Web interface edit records
--------------------------------

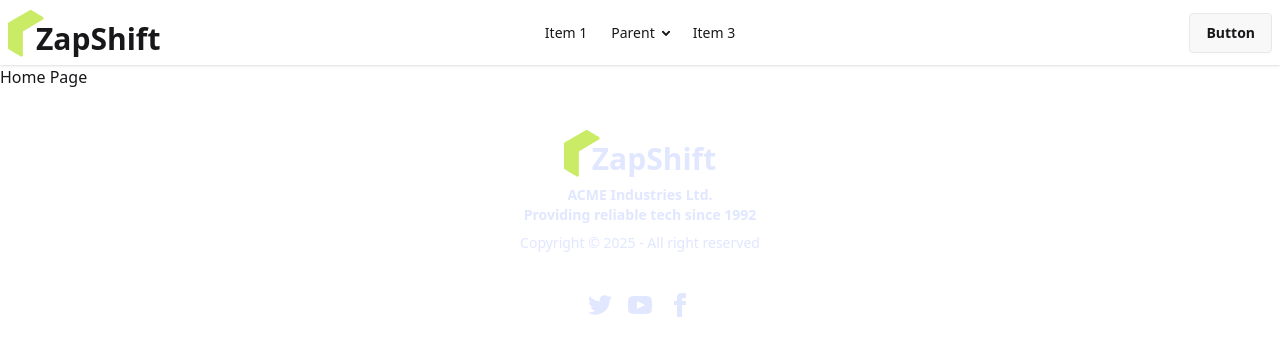
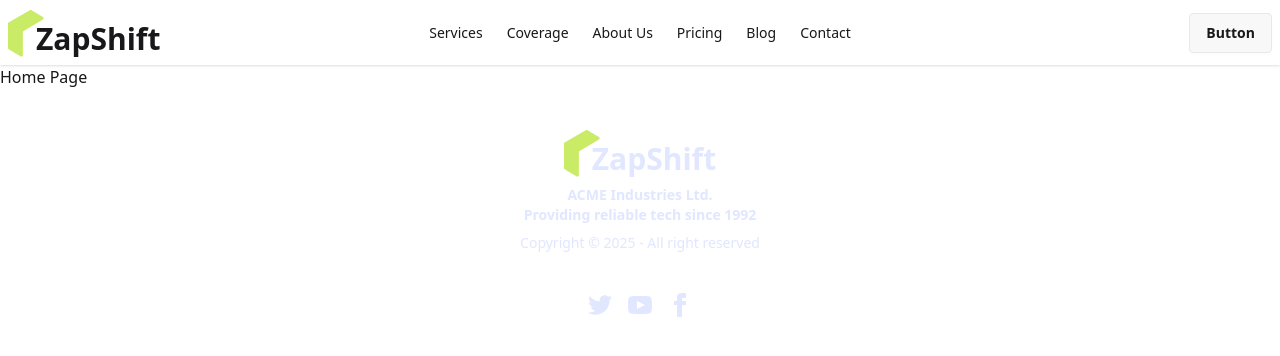
Before and after one commit to ashiqur0/zap-shift-client, a React (Vite) app: page / in a window 1280 px wide. Shown: the top 356 px of the page. Built offline with nearby package versions, Linux system fonts and the light colour scheme.

Commit message:
Navbar: Update Navbar by Adding NavLinks to It

```diff
--- a/src/UI/Navbar.jsx
+++ b/src/UI/Navbar.jsx
@@ -1,7 +1,17 @@
 import React from 'react';
 import Logo from '../components/logo/Logo';
+import { NavLink } from 'react-router';
 
 const Navbar = () => {
+    const links = <>
+        <li><NavLink to=''>Services</NavLink></li>
+        <li><NavLink to=''>Coverage</NavLink></li>
+        <li><NavLink to=''>About Us</NavLink></li>
+        <li><NavLink to=''>Pricing</NavLink></li>
+        <li><NavLink to=''>Blog</NavLink></li>
+        <li><NavLink to=''>Contact</NavLink></li>
+    </>
+
     return (
         <div className="navbar bg-base-100 shadow-sm">
             <div className="navbar-start">
@@ -12,32 +22,14 @@ const Navbar = () => {
                     <ul
                         tabIndex="-1"
                         className="menu menu-sm dropdown-content bg-base-100 rounded-box z-1 mt-3 w-52 p-2 shadow">
-                        <li><a>Item 1</a></li>
-                        <li>
-                            <a>Parent</a>
-                            <ul className="p-2">
-                                <li><a>Submenu 1</a></li>
-                                <li><a>Submenu 2</a></li>
-                            </ul>
-                        </li>
-                        <li><a>Item 3</a></li>
+                        {links}
                     </ul>
                 </div>
                 <Logo />
             </div>
             <div className="navbar-center hidden lg:flex">
                 <ul className="menu menu-horizontal px-1">
-                    <li><a>Item 1</a></li>
-                    <li>
-                        <details>
-                            <summary>Parent</summary>
-                            <ul className="p-2">
-                                <li><a>Submenu 1</a></li>
-                                <li><a>Submenu 2</a></li>
-                            </ul>
-                        </details>
-                    </li>
-                    <li><a>Item 3</a></li>
+                    {links}
                 </ul>
             </div>
             <div className="navbar-end">
```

--------------------------------

Reproduce every line above word for word; no images.

Before and after one commit to ashiqur0/zap-shift-client, a React (Vite) app: page / in a window 1280 px wide. Shown: the top 356 px of the page. Built offline with nearby package versions, Linux system fonts and the light colour scheme.

Commit message:
Navbar: Update Navbar by Adding NavLinks to It

```diff
--- a/src/UI/Navbar.jsx
+++ b/src/UI/Navbar.jsx
@@ -1,7 +1,17 @@
 import React from 'react';
 import Logo from '../components/logo/Logo';
+import { NavLink } from 'react-router';
 
 const Navbar = () => {
+    const links = <>
+        <li><NavLink to=''>Services</NavLink></li>
+        <li><NavLink to=''>Coverage</NavLink></li>
+        <li><NavLink to=''>About Us</NavLink></li>
+        <li><NavLink to=''>Pricing</NavLink></li>
+        <li><NavLink to=''>Blog</NavLink></li>
+        <li><NavLink to=''>Contact</NavLink></li>
+    </>
+
     return (
         <div className="navbar bg-base-100 shadow-sm">
             <div className="navbar-start">
@@ -12,32 +22,14 @@ const Navbar = () => {
                     <ul
                         tabIndex="-1"
                         className="menu menu-sm dropdown-content bg-base-100 rounded-box z-1 mt-3 w-52 p-2 shadow">
-                        <li><a>Item 1</a></li>
-                        <li>
-                            <a>Parent</a>
-                            <ul className="p-2">
-                                <li><a>Submenu 1</a></li>
-                                <li><a>Submenu 2</a></li>
-                            </ul>
-                        </li>
-                        <li><a>Item 3</a></li>
+                        {links}
                     </ul>
                 </div>
                 <Logo />
             </div>
             <div className="navbar-center hidden lg:flex">
                 <ul className="menu menu-horizontal px-1">
-                    <li><a>Item 1</a></li>
-                    <li>
-                        <details>
-                            <summary>Parent</summary>
-                            <ul className="p-2">
-                                <li><a>Submenu 1</a></li>
-                                <li><a>Submenu 2</a></li>
-                            </ul>
-                        </details>
-                    </li>
-                    <li><a>Item 3</a></li>
+                    {links}
                 </ul>
             </div>
             <div className="navbar-end">
```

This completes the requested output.